◆ **DESCRIPTION OF THE TASK**:
Give back the entries in full, exactly as they are written.

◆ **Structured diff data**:
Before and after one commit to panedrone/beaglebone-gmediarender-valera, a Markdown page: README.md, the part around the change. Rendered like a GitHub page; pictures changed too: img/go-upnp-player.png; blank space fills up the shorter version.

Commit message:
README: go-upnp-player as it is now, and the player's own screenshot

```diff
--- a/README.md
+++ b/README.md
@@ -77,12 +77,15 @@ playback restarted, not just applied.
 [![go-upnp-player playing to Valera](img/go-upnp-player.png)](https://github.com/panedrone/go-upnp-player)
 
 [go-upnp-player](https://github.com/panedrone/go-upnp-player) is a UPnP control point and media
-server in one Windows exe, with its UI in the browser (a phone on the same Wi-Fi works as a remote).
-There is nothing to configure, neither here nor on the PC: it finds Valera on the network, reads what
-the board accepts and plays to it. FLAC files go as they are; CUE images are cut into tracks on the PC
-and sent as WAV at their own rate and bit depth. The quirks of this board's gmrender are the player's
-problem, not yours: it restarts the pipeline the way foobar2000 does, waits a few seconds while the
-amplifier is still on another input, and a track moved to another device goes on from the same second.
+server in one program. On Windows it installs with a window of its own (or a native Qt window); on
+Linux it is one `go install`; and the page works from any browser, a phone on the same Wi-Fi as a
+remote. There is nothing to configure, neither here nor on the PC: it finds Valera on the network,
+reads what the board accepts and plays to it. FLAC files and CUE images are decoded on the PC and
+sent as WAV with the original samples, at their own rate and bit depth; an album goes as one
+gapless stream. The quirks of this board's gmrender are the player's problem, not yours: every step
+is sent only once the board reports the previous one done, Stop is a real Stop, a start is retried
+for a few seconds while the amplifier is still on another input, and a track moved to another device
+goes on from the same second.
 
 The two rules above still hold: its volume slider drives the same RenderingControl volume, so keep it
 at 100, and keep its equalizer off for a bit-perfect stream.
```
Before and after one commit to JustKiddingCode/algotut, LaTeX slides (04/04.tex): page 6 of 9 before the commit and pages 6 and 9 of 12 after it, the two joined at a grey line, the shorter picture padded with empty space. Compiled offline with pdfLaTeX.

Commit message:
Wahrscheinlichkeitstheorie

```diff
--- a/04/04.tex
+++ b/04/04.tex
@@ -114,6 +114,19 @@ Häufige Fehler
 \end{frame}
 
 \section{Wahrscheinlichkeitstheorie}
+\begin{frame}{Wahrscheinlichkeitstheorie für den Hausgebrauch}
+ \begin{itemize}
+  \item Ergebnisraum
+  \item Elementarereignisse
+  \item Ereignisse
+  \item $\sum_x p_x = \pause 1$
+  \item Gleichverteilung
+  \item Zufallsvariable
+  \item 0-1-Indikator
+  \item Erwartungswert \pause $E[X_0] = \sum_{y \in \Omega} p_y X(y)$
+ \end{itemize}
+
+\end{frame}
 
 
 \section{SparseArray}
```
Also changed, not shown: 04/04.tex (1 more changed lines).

◆ **ANSWER SPACE**:
Before and after one commit to panedrone/beaglebone-gmediarender-valera, a Markdown page: README.md, the part around the change. Rendered like a GitHub page; pictures changed too: img/go-upnp-player.png; blank space fills up the shorter version.

Commit message:
README: go-upnp-player as it is now, and the player's own screenshot

```diff
--- a/README.md
+++ b/README.md
@@ -77,12 +77,15 @@ playback restarted, not just applied.
 [![go-upnp-player playing to Valera](img/go-upnp-player.png)](https://github.com/panedrone/go-upnp-player)
 
 [go-upnp-player](https://github.com/panedrone/go-upnp-player) is a UPnP control point and media
-server in one Windows exe, with its UI in the browser (a phone on the same Wi-Fi works as a remote).
-There is nothing to configure, neither here nor on the PC: it finds Valera on the network, reads what
-the board accepts and plays to it. FLAC files go as they are; CUE images are cut into tracks on the PC
-and sent as WAV at their own rate and bit depth. The quirks of this board's gmrender are the player's
-problem, not yours: it restarts the pipeline the way foobar2000 does, waits a few seconds while the
-amplifier is still on another input, and a track moved to another device goes on from the same second.
+server in one program. On Windows it installs with a window of its own (or a native Qt window); on
+Linux it is one `go install`; and the page works from any browser, a phone on the same Wi-Fi as a
+remote. There is nothing to configure, neither here nor on the PC: it finds Valera on the network,
+reads what the board accepts and plays to it. FLAC files and CUE images are decoded on the PC and
+sent as WAV with the original samples, at their own rate and bit depth; an album goes as one
+gapless stream. The quirks of this board's gmrender are the player's problem, not yours: every step
+is sent only once the board reports the previous one done, Stop is a real Stop, a start is retried
+for a few seconds while the amplifier is still on another input, and a track moved to another device
+goes on from the same second.
 
 The two rules above still hold: its volume slider drives the same RenderingControl volume, so keep it
 at 100, and keep its equalizer off for a bit-perfect stream.
```
Before and after one commit to JustKiddingCode/algotut, LaTeX slides (04/04.tex): page 6 of 9 before the commit and pages 6 and 9 of 12 after it, the two joined at a grey line, the shorter picture padded with empty space. Compiled offline with pdfLaTeX.

Commit message:
Wahrscheinlichkeitstheorie

```diff
--- a/04/04.tex
+++ b/04/04.tex
@@ -114,6 +114,19 @@ Häufige Fehler
 \end{frame}
 
 \section{Wahrscheinlichkeitstheorie}
+\begin{frame}{Wahrscheinlichkeitstheorie für den Hausgebrauch}
+ \begin{itemize}
+  \item Ergebnisraum
+  \item Elementarereignisse
+  \item Ereignisse
+  \item $\sum_x p_x = \pause 1$
+  \item Gleichverteilung
+  \item Zufallsvariable
+  \item 0-1-Indikator
+  \item Erwartungswert \pause $E[X_0] = \sum_{y \in \Omega} p_y X(y)$
+ \end{itemize}
+
+\end{frame}
 
 
 \section{SparseArray}
```
Also changed, not shown: 04/04.tex (1 more changed lines).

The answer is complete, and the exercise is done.